* [RECORDS SHOWN]
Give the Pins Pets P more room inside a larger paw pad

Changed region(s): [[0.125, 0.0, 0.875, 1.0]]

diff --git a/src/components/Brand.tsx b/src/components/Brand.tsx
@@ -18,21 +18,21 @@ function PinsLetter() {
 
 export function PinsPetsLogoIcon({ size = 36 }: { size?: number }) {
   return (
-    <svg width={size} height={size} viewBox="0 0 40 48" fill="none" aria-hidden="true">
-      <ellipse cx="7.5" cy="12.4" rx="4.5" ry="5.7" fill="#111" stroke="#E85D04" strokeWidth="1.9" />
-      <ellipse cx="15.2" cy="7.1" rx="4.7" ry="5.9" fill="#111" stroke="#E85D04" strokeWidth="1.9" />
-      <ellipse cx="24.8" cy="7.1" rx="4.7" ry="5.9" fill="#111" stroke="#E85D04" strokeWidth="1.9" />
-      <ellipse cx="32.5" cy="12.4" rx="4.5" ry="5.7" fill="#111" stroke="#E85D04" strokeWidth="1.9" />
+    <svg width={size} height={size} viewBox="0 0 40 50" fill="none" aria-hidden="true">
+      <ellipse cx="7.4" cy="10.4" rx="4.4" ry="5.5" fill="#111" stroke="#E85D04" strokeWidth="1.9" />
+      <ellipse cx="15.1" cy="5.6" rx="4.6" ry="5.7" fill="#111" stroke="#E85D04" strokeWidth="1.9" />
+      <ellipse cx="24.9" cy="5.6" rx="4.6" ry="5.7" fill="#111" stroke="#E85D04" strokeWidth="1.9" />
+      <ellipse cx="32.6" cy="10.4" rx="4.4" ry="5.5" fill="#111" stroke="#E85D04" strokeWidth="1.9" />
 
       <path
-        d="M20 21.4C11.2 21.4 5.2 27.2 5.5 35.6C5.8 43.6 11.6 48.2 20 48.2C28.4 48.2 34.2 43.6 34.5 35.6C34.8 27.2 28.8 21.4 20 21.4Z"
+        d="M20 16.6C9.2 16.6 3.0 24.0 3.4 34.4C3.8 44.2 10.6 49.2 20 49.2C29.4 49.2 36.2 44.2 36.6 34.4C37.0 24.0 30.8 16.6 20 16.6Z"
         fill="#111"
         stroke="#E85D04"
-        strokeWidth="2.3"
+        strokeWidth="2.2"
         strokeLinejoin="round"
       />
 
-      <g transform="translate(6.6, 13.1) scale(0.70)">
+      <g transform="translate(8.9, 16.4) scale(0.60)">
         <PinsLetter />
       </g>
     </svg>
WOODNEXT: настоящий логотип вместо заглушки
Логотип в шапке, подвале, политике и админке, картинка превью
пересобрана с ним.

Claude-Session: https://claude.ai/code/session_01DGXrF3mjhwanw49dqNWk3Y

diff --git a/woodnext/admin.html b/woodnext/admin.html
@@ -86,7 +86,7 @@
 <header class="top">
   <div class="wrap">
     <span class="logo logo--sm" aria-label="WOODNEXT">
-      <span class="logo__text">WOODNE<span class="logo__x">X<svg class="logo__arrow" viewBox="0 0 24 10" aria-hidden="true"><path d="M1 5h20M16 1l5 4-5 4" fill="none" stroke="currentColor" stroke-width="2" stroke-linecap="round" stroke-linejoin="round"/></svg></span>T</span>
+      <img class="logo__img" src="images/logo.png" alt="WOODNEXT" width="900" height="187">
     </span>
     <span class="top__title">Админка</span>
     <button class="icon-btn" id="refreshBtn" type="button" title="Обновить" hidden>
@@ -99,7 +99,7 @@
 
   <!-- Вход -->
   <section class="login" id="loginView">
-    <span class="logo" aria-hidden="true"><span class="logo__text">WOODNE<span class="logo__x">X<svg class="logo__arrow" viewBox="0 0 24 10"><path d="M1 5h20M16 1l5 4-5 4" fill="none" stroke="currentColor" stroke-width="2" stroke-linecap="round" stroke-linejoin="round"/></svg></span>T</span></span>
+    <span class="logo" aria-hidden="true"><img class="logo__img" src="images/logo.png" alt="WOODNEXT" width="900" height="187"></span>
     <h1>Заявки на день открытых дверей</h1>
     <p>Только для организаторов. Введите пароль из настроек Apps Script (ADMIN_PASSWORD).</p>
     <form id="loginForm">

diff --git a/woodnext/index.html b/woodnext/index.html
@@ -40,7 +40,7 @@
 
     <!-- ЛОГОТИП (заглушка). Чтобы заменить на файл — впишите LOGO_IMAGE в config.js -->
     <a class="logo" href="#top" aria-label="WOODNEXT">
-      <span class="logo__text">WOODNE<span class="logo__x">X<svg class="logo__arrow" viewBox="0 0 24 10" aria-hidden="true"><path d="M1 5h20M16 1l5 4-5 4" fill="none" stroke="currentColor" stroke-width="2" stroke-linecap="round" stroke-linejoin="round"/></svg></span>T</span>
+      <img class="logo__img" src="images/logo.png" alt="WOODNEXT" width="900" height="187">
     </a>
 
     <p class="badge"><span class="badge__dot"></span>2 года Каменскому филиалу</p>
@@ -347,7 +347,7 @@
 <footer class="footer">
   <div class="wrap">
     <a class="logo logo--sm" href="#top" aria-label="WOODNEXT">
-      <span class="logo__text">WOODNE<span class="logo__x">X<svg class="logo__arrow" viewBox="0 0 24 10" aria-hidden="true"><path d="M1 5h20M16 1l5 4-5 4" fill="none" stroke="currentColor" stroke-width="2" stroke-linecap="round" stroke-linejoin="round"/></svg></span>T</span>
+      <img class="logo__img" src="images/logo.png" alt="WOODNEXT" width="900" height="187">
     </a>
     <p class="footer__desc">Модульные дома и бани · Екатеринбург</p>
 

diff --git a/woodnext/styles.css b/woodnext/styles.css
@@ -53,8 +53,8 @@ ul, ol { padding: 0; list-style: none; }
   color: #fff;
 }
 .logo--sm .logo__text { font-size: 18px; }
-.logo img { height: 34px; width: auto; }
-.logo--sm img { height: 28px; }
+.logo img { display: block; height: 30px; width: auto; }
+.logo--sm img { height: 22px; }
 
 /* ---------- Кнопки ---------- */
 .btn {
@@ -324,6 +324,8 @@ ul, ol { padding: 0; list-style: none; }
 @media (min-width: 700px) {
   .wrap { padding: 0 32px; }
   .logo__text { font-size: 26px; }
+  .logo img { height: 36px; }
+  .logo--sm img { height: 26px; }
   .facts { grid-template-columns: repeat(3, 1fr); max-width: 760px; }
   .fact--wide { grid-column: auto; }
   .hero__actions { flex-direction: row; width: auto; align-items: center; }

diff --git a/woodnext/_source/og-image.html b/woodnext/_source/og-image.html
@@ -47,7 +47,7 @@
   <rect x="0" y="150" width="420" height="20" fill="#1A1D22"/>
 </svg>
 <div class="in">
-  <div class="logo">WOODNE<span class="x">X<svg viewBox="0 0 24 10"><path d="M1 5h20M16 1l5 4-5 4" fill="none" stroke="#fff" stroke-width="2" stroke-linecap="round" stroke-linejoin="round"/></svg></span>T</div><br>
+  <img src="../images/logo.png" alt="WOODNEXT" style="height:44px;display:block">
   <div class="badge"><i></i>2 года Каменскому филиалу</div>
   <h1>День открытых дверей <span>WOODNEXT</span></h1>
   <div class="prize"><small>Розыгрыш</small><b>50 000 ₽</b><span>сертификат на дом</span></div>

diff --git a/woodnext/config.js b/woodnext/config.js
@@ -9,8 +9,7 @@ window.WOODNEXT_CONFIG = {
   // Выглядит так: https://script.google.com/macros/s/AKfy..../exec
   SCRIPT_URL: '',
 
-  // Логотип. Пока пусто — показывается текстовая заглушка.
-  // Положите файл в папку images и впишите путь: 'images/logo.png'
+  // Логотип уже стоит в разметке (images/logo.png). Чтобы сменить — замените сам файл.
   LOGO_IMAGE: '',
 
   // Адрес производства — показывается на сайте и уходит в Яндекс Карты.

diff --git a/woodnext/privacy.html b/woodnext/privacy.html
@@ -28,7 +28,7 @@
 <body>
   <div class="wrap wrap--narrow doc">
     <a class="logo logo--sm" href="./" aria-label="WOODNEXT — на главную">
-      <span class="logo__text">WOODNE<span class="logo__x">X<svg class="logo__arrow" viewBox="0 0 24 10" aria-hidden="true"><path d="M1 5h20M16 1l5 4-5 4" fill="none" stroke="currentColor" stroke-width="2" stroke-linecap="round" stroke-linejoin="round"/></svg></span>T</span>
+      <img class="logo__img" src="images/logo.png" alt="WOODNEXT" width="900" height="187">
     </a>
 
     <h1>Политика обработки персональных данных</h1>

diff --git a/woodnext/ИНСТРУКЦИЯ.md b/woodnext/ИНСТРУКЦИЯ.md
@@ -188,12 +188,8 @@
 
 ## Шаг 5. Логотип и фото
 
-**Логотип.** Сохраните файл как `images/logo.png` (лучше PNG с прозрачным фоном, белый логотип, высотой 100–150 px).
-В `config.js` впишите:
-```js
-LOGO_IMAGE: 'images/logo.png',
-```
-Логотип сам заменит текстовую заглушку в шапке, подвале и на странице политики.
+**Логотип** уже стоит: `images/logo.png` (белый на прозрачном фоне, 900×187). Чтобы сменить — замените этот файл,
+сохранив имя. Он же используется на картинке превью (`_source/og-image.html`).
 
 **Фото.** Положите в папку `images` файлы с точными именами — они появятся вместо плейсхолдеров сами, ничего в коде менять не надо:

* [TASK REQUIREMENTS]
Determine how many lines of the records hold the word "html", giving only that number.

* [EXERCISE SOLUTION]
5